------ Given records ------

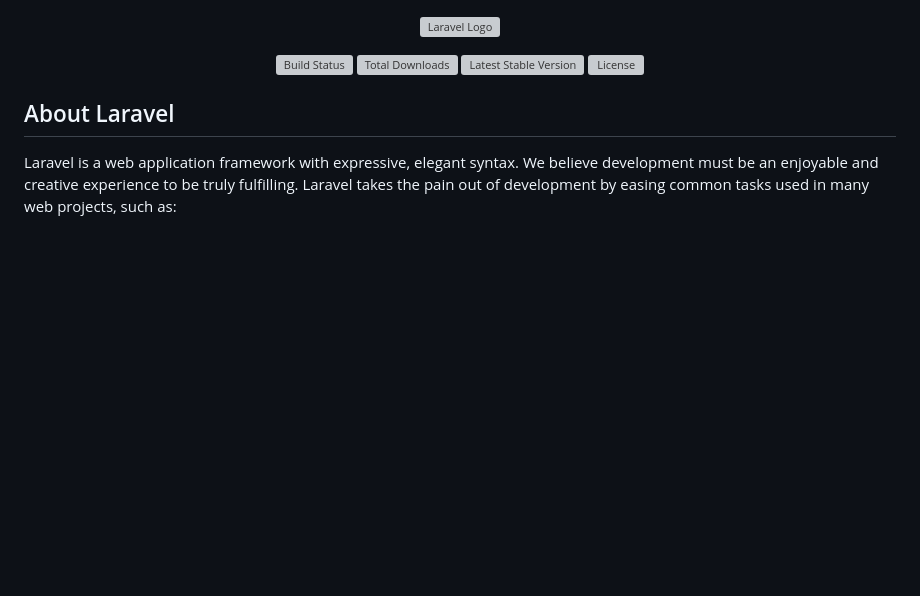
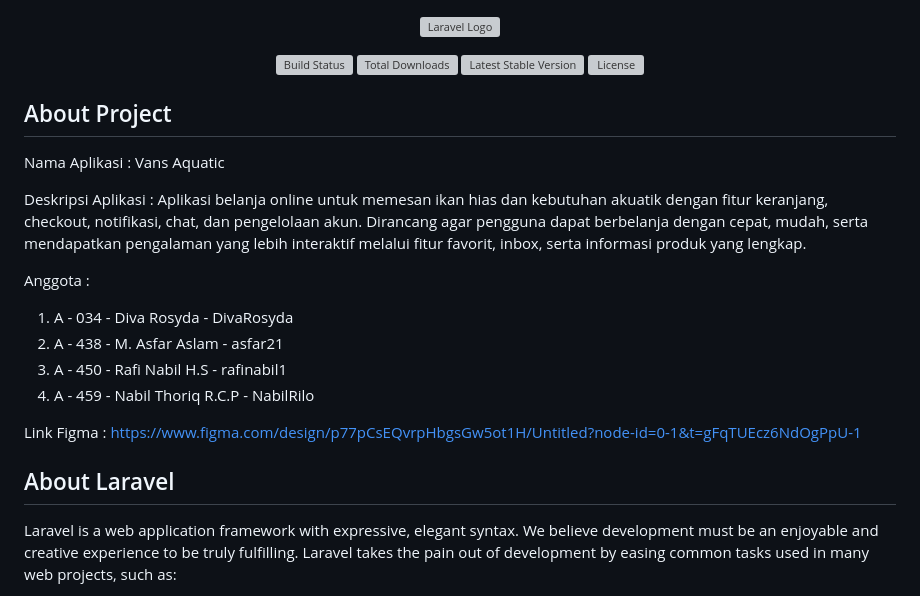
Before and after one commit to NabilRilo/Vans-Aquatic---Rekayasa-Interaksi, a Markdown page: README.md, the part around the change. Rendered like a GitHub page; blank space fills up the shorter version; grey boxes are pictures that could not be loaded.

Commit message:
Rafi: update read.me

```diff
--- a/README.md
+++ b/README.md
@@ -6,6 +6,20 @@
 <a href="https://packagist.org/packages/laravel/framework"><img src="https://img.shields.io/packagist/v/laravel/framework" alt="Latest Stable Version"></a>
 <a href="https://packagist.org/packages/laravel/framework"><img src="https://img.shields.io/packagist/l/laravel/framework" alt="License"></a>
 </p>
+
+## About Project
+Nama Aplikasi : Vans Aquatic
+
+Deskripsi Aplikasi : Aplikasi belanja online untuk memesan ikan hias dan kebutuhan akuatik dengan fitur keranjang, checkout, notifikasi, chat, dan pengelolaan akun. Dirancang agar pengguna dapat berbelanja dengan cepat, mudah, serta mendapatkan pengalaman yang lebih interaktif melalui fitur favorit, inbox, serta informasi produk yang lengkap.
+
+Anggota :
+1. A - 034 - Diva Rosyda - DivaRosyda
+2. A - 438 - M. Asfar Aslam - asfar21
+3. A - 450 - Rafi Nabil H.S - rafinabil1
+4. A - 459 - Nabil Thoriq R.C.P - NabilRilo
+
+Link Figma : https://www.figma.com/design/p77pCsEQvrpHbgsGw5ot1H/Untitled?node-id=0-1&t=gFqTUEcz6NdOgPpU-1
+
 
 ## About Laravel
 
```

------
------ Given records ------

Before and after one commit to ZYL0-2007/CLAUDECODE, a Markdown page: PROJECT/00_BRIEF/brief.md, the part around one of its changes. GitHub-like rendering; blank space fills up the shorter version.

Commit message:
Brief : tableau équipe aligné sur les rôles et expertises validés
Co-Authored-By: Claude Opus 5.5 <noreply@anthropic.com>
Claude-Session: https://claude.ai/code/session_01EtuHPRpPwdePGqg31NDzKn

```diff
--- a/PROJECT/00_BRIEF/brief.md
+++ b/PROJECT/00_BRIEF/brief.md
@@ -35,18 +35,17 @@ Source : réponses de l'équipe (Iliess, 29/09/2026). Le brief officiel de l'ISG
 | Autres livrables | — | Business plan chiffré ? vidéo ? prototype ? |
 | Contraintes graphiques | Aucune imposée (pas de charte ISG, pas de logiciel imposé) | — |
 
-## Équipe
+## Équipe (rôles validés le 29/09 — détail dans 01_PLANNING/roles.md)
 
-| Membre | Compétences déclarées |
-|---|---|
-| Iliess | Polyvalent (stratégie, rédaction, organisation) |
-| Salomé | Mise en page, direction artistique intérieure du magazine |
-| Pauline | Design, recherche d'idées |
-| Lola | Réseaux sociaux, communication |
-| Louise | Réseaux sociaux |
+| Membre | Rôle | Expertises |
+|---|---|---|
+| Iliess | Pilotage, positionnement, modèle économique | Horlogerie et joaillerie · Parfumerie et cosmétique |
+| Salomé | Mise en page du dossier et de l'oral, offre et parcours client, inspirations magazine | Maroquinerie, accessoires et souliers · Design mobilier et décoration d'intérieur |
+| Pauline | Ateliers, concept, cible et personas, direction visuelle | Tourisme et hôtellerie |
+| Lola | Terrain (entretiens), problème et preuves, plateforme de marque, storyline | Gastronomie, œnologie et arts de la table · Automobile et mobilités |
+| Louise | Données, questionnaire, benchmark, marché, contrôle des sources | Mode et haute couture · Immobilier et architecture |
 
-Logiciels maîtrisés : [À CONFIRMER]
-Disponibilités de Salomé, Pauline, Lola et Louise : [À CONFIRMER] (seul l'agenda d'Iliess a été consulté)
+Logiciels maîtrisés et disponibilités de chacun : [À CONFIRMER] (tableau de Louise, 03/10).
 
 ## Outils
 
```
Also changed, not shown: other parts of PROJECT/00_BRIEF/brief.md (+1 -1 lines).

------

* Requirement *
A single number is the whole answer: how many lines of the records contain the word "Louise".

* Answer to this exercise *
4